From the rubble … Rakowitz’s fourth plinth work, The Invisible Enemy Should Not Exist, is unveiled this week. Photograph: Carl Court/Gettty.
In February 2015, Isis militants videoed themselves drilling the face off one of the commanding stone statues that had guarded the gates of the ancient city of Nineveh for more than a thousand years.
The lamassu – winged bulls with serene human faces – were among the most monumental casualties of a spree of destruction that over just a few days reduced many of Iraq’s most precious artefacts to pebbles.
On 28 March, 2018, the life-sized “ghost” of one of these fabulous Assyrian creatures will be unveiled atop the fourth plinth in London’s Trafalgar Square, where it will stand with its back to the National Gallery, gazing south-east past the Foreign Office and the Houses of Parliament towards its spiritual home in the Middle East.
The 14ft-long statue is both a one-off statement and part of an ambitious long-term project by Michael Rakowitz, a 44-year-old Iraqi-American who has become one of the world’s most political – and powerful – artist-provocateurs.

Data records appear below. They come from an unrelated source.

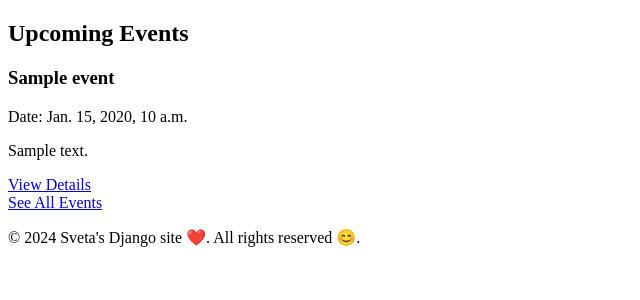
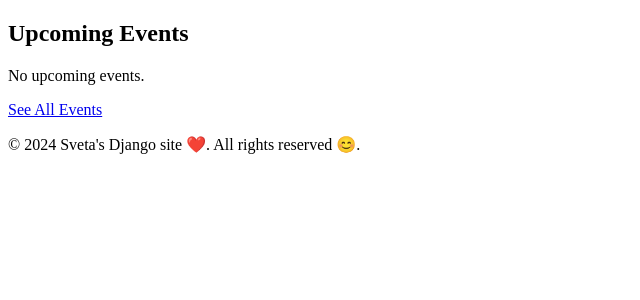
Before and after one commit to SShasholko/College-Event-Ticketing-Platform--Django-e-commerce-project---2-, a Django app: page / in a window 1280 px wide. Shown: the part 88-388 px from the top of the page, without its empty margins (0-640 px from the left). Run offline with Django 5.2, Linux system fonts and the light colour scheme; tables that the repository leaves empty hold one stand-in row (values such as "Sample post"); some libraries are stand-ins or nearby versions.

Commit message:
Soonest events at home page

```diff
--- a/event_ticketing/events/templates/events/home.html
+++ b/event_ticketing/events/templates/events/home.html
@@ -7,6 +7,9 @@
         <div class="events">
             {% for event in soonest_events %}
                 <div class="event">
+                    {% if event.image %}
+                    <img src="{{ event.image.url }}" alt="{{ event.title }}" style="width: 300px;">
+                    {% endif %}
                     <h3>{{ event.title }}</h3>
                     <p>Date: {{ event.date_time }}</p>
                     <p>{{ event.description }}</p>
--- a/event_ticketing/events/views.py
+++ b/event_ticketing/events/views.py
@@ -12,7 +12,8 @@ from django.contrib.auth.decorators import login_required
 
 def home(request):
     # Fetch the three soonest events
-    soonest_events = Event.objects.all().order_by('date_time')[:3]
+    current_time = timezone.now()
+    soonest_events = Event.objects.filter(date_time__gte=current_time).order_by('date_time')[:3]
 
     context = {
         'soonest_events': soonest_events,
```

The aim of The Invisible Enemy Should Not Exist is no less than to reconstruct all 7,000 objects known to have been looted from the National Museum of Iraq in the aftermath of the 2003 invasion by the US-led coalition.